Veterans, serving soldiers, dignitaries, cadets and members of the public laid wreaths and observed two minutes' silence in memory of those members of the armed forces who have lost their lives in conflict.
Millions of people across the country fell silent this morning to honour those who lost their lives at war.
Services have taken place across the country to mark Remembrance Day.
Earlier, the Queen laid the first wreath at the Cenotaph on Whitehall before other members of the Royal family and leading political figures followed suit.
Thousands of ex-service personnel and civilians have taken part in the march past the Cenotaph war memorial in London to mark Remembrance Sunday.
The Queen has led the tributes to members of the armed forces who have died in major conflicts during a national services of Remembrance at the Cenotaph.
She laid the first wreath before other members of the Royal Family including the Duke of Edinburgh, the Duke of Cambridge and Prince Harry followed suit.
The Duke of Edinburgh, who joined the Royal Navy in 1939, wore the uniform of an Admiral of the Fleet for the ceremony.
Prince Harry, who has undertaken two tours of duty in Afghanistan, wore the uniform of Captain, Household Cavalry with the Army Air Corps beret.
The Duke of Cambridge, who left operational service recently after more than seven years in the forces wore the uniform of Royal Air Force Flight Lieutenant.
The Duchess of Cambridge was also in attendance at the service, watching from a nearby balcony.
The Queen, Duke of Edinburgh, Prince Harry and Prince Williams were among senior Royals who laid wreaths at the Cenotaph in Whitehall to mark Remembrance Sunday.
Prime Minister David Cameron, Deputy Prime Minister Nick Clegg and Labour leader Ed Miliband were also among politicians and dignitaries who laid a wreath to honour British service personnel who have died during conflict.

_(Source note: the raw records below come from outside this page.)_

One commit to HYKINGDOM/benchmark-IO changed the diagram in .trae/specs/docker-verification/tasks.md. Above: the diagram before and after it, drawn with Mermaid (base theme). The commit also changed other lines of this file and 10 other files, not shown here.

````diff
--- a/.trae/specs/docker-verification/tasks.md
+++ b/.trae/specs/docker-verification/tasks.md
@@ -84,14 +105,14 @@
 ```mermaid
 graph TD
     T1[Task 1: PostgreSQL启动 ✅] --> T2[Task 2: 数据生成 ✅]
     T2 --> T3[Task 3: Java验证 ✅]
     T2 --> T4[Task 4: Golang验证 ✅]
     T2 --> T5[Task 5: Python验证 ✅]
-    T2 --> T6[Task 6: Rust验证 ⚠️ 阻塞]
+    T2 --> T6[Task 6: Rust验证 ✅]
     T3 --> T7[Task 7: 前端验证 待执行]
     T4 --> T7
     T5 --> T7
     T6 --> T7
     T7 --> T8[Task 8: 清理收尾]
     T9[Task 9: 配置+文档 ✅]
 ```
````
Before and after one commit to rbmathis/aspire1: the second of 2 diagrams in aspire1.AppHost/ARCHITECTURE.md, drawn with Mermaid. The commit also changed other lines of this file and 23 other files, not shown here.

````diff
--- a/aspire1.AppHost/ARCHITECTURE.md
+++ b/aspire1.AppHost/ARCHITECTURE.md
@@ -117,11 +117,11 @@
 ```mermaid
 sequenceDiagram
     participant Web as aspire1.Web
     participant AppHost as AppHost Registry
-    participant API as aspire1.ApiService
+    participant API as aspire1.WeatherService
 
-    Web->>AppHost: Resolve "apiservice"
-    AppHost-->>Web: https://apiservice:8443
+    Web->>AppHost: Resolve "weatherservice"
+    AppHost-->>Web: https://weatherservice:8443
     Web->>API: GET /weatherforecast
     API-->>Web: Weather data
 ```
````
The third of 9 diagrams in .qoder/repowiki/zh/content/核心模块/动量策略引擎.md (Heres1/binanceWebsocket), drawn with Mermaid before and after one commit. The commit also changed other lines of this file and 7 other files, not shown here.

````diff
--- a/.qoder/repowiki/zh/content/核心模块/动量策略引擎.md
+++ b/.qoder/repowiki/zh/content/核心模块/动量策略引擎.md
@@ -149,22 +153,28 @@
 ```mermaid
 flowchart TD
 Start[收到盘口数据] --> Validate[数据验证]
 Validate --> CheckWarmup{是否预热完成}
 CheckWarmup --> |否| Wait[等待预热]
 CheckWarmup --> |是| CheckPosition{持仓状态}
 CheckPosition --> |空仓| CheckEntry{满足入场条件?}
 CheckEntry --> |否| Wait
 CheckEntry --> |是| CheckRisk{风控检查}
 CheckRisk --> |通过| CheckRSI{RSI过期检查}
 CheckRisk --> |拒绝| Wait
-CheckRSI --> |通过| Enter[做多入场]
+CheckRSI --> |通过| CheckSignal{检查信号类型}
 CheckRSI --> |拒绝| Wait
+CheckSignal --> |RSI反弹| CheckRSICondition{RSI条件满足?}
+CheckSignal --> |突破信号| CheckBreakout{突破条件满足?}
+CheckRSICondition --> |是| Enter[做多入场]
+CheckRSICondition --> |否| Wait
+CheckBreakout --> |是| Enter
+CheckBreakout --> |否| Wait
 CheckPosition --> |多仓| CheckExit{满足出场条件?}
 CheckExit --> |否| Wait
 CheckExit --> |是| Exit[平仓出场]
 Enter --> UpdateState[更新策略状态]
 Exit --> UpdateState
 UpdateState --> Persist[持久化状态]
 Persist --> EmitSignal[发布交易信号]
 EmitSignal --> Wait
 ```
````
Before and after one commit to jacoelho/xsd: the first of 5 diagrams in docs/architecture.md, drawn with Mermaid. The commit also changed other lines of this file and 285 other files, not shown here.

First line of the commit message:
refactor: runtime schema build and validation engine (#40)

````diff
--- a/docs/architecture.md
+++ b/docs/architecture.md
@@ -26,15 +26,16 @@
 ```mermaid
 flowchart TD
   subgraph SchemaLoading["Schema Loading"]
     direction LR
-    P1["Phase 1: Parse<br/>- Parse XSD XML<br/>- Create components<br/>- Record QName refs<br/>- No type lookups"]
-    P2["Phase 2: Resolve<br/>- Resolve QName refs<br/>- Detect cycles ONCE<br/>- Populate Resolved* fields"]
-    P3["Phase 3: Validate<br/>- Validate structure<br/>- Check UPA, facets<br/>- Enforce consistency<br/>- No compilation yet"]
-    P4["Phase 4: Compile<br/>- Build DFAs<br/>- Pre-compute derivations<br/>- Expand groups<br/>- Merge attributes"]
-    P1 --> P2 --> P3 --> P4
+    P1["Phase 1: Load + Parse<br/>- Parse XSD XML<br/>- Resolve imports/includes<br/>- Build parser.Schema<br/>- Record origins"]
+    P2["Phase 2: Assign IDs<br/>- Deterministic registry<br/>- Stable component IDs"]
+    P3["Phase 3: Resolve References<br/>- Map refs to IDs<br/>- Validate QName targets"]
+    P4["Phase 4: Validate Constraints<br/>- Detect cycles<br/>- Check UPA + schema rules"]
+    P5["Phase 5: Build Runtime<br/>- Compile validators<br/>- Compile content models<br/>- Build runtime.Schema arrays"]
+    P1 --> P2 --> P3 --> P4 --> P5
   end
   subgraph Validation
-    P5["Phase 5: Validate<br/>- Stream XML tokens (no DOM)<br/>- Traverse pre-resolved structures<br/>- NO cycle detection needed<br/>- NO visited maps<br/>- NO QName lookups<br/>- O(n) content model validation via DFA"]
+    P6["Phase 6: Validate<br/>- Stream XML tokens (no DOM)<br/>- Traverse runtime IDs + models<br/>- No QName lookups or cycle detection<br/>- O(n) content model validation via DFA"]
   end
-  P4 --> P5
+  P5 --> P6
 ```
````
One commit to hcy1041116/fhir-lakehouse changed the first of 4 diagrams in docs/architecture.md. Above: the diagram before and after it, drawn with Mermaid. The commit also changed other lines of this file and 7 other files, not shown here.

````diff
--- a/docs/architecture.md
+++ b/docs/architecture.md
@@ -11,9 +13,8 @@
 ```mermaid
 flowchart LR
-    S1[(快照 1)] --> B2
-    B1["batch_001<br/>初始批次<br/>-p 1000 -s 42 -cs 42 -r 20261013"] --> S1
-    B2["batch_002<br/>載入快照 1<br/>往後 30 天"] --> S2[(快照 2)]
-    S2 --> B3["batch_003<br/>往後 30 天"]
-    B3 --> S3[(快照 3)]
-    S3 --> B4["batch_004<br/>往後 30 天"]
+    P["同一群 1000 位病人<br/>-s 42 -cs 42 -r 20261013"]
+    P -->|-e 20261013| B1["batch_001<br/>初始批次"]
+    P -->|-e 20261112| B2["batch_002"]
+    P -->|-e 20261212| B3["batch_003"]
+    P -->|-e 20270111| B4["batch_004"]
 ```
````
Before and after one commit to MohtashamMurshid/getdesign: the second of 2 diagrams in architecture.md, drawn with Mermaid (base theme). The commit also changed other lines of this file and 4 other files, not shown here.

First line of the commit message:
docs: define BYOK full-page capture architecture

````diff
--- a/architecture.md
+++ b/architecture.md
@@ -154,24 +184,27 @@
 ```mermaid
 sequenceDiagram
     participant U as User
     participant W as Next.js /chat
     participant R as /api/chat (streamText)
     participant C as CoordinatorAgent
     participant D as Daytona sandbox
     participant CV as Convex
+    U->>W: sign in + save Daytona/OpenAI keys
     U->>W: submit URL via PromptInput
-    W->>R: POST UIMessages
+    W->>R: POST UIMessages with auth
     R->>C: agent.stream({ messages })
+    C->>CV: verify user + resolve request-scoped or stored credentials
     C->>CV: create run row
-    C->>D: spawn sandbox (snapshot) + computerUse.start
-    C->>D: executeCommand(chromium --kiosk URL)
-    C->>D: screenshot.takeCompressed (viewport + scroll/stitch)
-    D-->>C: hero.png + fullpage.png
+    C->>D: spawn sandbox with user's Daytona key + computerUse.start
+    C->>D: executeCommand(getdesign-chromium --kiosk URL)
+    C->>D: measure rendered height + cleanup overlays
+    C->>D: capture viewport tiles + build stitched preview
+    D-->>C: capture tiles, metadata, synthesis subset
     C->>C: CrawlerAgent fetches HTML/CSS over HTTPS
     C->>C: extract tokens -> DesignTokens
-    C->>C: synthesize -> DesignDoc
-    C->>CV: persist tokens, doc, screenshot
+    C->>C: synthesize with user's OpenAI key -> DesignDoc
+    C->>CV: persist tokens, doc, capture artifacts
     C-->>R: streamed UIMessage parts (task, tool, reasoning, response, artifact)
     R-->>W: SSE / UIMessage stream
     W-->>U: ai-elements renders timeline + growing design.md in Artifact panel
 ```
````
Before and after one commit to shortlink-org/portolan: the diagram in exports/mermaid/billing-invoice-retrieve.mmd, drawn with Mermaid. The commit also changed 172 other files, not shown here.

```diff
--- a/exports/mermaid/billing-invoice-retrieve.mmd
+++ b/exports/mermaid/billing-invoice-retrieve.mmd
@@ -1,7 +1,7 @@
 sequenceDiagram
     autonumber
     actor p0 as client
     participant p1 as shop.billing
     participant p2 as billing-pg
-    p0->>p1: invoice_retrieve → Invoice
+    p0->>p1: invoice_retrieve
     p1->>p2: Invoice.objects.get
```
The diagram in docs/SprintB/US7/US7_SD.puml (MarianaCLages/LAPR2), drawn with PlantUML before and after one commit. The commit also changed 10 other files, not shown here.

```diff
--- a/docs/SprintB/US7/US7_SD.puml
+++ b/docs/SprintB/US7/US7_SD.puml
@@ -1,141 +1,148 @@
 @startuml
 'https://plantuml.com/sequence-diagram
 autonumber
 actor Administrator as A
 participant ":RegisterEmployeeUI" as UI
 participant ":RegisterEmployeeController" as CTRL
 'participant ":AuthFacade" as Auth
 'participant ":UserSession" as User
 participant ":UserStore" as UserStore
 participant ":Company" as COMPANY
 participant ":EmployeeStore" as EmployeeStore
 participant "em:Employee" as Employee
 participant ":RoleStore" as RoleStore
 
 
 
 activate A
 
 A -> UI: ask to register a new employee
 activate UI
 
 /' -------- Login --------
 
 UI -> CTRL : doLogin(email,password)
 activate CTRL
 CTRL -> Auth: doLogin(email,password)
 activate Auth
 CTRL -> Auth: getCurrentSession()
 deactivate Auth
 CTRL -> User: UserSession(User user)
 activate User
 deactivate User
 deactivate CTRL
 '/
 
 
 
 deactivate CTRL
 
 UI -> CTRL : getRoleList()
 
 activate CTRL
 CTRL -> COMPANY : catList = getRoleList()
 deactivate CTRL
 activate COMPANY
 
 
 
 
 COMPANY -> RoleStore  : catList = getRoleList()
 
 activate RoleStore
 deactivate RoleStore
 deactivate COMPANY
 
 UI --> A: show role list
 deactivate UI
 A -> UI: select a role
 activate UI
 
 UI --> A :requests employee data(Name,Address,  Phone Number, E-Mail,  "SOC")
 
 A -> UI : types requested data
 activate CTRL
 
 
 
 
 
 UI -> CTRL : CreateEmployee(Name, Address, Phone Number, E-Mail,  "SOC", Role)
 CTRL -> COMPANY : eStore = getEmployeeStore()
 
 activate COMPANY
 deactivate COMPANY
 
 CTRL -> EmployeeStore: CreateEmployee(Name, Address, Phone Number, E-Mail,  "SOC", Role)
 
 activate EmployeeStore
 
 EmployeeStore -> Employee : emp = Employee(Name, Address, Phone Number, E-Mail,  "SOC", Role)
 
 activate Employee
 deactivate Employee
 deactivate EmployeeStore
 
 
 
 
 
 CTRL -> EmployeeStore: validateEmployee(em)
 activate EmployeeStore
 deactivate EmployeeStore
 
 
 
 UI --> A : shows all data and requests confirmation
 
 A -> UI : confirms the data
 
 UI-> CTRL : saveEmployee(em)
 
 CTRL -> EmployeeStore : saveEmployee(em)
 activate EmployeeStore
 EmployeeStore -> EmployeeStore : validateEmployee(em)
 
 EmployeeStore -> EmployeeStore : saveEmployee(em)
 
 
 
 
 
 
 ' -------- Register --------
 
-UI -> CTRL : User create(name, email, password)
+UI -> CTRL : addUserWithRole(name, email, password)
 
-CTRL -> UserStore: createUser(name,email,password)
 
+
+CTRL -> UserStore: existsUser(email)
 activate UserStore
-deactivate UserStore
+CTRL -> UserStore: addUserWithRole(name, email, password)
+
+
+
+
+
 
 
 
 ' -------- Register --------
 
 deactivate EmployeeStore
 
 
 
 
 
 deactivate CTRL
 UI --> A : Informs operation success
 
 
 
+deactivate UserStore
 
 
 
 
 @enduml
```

It followed a two-minute silence that was observed at 11am.
Newcastle City Centre, together with dozens of other North East cities and towns, paused at 11 o clock in honour of those who fell in wars past and present.
Meanwhile in Sunderland, the public was lead by war veterans and serving service people in a moving ceremony.